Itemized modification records
"""

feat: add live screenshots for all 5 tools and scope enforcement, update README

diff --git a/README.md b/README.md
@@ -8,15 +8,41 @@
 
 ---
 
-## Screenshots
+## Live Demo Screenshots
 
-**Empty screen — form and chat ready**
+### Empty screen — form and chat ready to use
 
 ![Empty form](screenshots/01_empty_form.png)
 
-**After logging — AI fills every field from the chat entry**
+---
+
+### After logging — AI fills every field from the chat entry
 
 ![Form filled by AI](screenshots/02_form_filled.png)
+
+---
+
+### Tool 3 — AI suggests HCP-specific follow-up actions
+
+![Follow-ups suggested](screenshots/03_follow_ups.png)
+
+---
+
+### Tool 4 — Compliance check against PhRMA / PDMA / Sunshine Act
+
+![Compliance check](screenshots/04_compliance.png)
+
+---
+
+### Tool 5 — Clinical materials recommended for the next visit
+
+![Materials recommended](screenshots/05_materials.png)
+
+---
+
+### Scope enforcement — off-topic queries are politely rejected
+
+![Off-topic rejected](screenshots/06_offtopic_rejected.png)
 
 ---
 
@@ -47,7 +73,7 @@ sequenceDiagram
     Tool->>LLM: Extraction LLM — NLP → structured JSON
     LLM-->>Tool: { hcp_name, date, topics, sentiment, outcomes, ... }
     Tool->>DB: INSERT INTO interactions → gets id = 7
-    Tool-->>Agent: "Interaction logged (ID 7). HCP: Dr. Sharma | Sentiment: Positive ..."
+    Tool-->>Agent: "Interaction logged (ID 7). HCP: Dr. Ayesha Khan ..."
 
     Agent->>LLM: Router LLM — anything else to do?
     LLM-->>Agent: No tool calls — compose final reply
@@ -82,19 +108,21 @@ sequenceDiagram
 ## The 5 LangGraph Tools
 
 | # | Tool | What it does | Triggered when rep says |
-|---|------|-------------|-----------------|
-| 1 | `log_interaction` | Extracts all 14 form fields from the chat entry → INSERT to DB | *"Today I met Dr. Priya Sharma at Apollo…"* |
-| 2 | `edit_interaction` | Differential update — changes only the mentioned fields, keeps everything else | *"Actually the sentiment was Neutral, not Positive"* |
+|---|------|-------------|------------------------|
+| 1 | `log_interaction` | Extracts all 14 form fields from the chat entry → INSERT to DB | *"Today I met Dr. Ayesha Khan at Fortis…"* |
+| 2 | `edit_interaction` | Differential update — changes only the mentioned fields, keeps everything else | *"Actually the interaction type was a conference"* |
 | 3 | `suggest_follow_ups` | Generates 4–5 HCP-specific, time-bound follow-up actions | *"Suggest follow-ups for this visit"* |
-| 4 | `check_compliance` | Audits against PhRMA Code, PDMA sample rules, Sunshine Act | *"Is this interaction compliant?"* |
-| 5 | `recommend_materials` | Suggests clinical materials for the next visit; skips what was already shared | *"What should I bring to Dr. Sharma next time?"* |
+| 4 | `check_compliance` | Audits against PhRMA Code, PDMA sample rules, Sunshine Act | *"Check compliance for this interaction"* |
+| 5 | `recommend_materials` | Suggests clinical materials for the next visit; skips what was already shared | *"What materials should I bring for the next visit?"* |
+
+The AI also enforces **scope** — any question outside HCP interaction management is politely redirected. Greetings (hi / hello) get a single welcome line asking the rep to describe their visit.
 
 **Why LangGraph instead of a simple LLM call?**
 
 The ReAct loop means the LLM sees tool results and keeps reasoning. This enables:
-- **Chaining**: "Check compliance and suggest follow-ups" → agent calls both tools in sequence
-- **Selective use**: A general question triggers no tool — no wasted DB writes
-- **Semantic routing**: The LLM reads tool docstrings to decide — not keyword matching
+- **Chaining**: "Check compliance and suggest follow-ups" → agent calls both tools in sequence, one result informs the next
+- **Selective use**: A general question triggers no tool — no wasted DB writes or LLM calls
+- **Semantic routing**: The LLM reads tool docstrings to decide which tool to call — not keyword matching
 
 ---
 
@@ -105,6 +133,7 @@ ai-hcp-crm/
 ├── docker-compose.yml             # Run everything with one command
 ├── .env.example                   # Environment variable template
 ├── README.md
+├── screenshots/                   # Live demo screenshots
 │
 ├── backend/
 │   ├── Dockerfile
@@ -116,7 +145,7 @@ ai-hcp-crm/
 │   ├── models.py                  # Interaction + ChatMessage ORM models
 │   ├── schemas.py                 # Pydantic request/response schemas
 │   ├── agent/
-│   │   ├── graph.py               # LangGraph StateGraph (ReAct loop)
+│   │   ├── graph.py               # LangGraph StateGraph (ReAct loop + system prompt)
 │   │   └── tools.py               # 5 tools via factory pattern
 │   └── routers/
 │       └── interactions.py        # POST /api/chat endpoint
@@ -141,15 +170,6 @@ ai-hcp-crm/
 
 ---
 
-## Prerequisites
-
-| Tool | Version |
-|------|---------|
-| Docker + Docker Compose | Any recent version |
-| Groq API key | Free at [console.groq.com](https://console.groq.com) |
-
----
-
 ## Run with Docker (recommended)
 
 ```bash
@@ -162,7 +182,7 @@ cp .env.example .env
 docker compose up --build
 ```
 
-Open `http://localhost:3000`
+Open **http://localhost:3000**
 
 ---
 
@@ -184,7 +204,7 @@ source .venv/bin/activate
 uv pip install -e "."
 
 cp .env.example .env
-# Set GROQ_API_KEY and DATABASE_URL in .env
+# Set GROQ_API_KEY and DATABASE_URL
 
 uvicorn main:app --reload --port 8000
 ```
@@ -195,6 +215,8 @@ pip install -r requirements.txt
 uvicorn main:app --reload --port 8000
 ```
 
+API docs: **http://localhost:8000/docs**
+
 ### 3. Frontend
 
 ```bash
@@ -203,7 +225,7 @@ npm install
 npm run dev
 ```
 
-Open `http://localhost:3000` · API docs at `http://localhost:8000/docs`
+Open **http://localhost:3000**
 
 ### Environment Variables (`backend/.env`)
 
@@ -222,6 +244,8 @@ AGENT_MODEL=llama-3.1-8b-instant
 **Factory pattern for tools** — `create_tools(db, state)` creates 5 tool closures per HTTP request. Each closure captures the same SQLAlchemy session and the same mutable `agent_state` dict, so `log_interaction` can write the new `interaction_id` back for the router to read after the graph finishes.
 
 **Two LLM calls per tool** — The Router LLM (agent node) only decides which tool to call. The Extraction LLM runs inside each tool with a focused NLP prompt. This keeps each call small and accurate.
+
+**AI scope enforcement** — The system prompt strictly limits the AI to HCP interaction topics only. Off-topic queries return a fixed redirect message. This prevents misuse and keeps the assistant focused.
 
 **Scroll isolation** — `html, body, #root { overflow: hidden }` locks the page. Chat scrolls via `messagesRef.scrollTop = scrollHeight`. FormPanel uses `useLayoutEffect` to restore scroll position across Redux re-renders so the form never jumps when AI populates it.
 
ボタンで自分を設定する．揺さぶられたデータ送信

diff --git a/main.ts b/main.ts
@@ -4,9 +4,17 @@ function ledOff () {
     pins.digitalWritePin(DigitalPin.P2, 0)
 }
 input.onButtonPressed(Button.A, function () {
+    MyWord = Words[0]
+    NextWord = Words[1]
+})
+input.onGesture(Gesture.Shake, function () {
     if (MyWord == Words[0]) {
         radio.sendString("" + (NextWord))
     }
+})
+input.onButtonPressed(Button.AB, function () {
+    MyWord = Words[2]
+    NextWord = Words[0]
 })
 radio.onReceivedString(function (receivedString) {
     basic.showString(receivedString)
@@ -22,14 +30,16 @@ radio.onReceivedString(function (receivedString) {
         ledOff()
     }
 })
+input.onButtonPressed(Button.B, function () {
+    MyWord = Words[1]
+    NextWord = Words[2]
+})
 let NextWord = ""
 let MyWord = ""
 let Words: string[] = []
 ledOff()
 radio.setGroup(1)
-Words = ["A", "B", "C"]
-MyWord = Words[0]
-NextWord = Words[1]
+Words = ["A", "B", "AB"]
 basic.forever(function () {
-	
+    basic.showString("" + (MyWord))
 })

"""

In the records above, find the line with "-| Groq API"; write out exactly that line and each one after it, stopping after the line with "the assistant focused.".

-| Groq API key | Free at [console.groq.com](https://console.groq.com) |
-
----
-
 ## Run with Docker (recommended)
 
 ```bash
@@ -162,7 +182,7 @@ cp .env.example .env
 docker compose up --build
 ```
 
-Open `http://localhost:3000`
+Open **http://localhost:3000**
 
 ---
 
@@ -184,7 +204,7 @@ source .venv/bin/activate
 uv pip install -e "."
 
 cp .env.example .env
-# Set GROQ_API_KEY and DATABASE_URL in .env
+# Set GROQ_API_KEY and DATABASE_URL
 
 uvicorn main:app --reload --port 8000
 ```
@@ -195,6 +215,8 @@ pip install -r requirements.txt
 uvicorn main:app --reload --port 8000
 ```
 
+API docs: **http://localhost:8000/docs**
+
 ### 3. Frontend
 
 ```bash
@@ -203,7 +225,7 @@ npm install
 npm run dev
 ```
 
-Open `http://localhost:3000` · API docs at `http://localhost:8000/docs`
+Open **http://localhost:3000**
 
 ### Environment Variables (`backend/.env`)
 
@@ -222,6 +244,8 @@ AGENT_MODEL=llama-3.1-8b-instant
 **Factory pattern for tools** — `create_tools(db, state)` creates 5 tool closures per HTTP request. Each closure captures the same SQLAlchemy session and the same mutable `agent_state` dict, so `log_interaction` can write the new `interaction_id` back for the router to read after the graph finishes.
 
 **Two LLM calls per tool** — The Router LLM (agent node) only decides which tool to call. The Extraction LLM runs inside each tool with a focused NLP prompt. This keeps each call small and accurate.
+
+**AI scope enforcement** — The system prompt strictly limits the AI to HCP interaction topics only. Off-topic queries return a fixed redirect message. This prevents misuse and keeps the assistant focused.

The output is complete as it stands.